Having woven itself tightly into the national metal scene with an an intensely aggressive sound complemented by the alternating roars and purrs of front woman Alexis Brown, Tennessee’s Straight Line Stitch continues to lacerate listeners with a rigorous tour schedule in support of last year’s The Fight of our Lives. And with a steady stream of dates through July followed by another round of dates in late August, SLS doesn’t plan on letting up anytime soon. Having already begun writing for the next album, Brown takes a moment amidst her hectic schedule to chat briefly with Wrestling with Pop Culture about what the band has planned for the rest of the year.

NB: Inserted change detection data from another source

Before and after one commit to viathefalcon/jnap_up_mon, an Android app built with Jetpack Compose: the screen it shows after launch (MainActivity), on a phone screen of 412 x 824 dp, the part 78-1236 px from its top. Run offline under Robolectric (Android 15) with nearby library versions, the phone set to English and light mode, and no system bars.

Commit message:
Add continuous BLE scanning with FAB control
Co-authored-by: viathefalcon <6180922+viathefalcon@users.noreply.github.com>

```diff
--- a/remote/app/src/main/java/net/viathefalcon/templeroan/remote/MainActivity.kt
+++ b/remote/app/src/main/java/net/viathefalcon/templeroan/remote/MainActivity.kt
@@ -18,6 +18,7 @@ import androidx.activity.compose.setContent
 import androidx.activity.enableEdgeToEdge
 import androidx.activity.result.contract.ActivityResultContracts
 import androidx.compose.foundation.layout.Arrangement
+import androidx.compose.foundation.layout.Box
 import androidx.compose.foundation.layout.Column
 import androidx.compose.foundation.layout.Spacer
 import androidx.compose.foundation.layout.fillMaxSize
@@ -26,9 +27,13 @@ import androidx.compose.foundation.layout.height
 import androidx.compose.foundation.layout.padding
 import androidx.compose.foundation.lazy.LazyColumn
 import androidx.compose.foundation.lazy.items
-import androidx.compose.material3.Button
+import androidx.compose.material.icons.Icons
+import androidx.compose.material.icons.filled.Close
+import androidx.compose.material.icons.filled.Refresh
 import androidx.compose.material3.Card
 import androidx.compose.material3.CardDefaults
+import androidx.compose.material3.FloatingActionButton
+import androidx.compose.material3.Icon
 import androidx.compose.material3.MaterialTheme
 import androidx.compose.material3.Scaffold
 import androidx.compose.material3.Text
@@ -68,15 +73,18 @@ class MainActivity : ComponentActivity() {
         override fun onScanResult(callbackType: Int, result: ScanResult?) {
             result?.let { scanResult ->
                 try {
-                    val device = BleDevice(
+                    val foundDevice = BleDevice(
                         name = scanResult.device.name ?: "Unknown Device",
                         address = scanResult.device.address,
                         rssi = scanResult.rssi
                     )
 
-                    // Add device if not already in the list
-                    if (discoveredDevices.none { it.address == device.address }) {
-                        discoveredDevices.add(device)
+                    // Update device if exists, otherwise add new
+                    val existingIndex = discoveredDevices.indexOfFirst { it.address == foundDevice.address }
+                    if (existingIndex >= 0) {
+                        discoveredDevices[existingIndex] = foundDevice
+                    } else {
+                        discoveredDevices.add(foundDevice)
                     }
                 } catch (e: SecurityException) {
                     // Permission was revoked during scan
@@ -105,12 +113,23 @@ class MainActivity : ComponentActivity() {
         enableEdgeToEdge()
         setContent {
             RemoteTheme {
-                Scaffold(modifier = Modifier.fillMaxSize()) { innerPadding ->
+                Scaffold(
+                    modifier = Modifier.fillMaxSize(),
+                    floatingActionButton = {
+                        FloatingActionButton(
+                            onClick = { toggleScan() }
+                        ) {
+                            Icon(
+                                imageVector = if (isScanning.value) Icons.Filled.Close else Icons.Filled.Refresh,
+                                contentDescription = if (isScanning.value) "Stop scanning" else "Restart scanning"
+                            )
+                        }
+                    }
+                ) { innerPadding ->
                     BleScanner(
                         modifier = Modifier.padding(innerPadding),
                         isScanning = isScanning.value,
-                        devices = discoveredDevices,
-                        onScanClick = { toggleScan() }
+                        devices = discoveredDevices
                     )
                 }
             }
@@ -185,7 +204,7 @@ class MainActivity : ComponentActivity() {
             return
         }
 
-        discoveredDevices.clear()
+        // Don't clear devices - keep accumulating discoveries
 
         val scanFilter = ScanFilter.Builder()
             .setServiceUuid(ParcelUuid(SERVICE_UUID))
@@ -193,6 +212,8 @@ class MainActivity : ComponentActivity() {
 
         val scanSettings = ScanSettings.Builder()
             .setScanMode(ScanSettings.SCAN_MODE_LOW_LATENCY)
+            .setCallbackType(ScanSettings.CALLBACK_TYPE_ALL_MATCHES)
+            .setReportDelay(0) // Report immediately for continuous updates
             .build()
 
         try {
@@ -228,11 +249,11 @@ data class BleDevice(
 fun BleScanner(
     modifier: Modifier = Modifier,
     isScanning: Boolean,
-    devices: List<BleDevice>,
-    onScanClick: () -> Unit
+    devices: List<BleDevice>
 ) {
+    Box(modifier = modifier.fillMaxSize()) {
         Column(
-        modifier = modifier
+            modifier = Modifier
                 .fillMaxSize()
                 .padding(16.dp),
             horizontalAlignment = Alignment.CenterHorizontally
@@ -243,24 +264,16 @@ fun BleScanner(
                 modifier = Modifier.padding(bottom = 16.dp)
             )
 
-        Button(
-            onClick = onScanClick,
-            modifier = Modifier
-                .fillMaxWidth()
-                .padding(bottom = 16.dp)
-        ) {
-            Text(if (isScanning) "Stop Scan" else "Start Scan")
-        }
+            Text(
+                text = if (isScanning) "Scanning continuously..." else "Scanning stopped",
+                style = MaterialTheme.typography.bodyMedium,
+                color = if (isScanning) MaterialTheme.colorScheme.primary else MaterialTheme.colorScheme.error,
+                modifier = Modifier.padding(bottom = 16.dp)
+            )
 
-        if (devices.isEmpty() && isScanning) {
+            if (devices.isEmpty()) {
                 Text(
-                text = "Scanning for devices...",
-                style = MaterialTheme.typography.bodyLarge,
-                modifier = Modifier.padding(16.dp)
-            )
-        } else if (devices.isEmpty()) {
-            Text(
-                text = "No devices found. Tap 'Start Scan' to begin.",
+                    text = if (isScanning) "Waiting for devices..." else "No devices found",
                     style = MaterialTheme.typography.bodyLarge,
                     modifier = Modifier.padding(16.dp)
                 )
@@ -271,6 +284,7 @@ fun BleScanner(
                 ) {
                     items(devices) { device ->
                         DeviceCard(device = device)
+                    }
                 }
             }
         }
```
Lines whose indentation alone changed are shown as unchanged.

It looks like you’ll be touring all summer, with a short break in July before hitting the road again in August. Are you touring with other bands or just doing your own thing?
We’ve been on the road since April 24 and we’re touring through July 9. We pick up with a band called Blameshift June 5. But we’ve been out by ourselves and we pick up with a band and do some shows, then we just continue out by ourselves.
You’re being joined on this tour by former Darkest Hour guitarist Kris Norris, who also played with Straight Line Stitch briefly a couple of years ago. Is he officially in the band or just filling in for this tour?
Yes, Kris has been out with us and has been helping out with the tour. Then we have Andrew Mikhail, who used to be in a band called Oceano, picking up the rest of the dates with us starting June 5.
You’re still touring behind 2011′s The Fight of Our Lives, which has been the band’s most successful album in many ways. When can we expect a new album from Straight Line Stitch?
Right now we’re writing on the road like we always do, and just recording ideas. When we get off the road, we’ll probably take three weeks off before we start working on songs and stuff. We hope to be in the studio by the end of the year.
What can you tell me about the new songs thus far? How do they compare to The Fight of our Lives?
I feel like we’ve definitely matured in our writing. With this album and our previous album, I think it was more hands on. The band did most of the pre-production stuff and it was more so our album. We had more of a say in what was going on and what we wanted to do, whereas when we did our first album it was like people were holding our hands and telling us what to do and how we should do it. I just felt like The Fight of Our Lives was more us taking a stand as a band.
How has that experience carried over to the stuff you’re working on now?
With the new stuff we’re going to experiment, which I’m excited about. We’re just going to let it develop itself and see where it takes us. Now we have new members in the mix, so that’s definitely going to change our sound a little bit. But we’re pretty much just going to see what happens with the new members, as far as changes to our writing process.
You’re known for your intensity, both on the albums and at live shows. How have these shows been going and how would you say they compare to what you’ve done on previous tours?
It’s always a priority to have energy and make sure the fans get what they pay for. The goal is still the same and we’re just trying to keep busier than before. And the tour’s been going really well.
It seems as if female-fronted metal bands and bands with female members are becoming more and more common. You’ve been doing it for a few years, but why do you think there’s been a bit of an emergence of more female metal singers and bands?
I think it’s just been really popular, especially with people making such a big deal about it. People are actually starting to pay attention. With us, we just want to make music. It’s not about being a female fronting a band. We just want to make this music and tour. It doesn’t matter what gender you are, we just want to go out and make the music.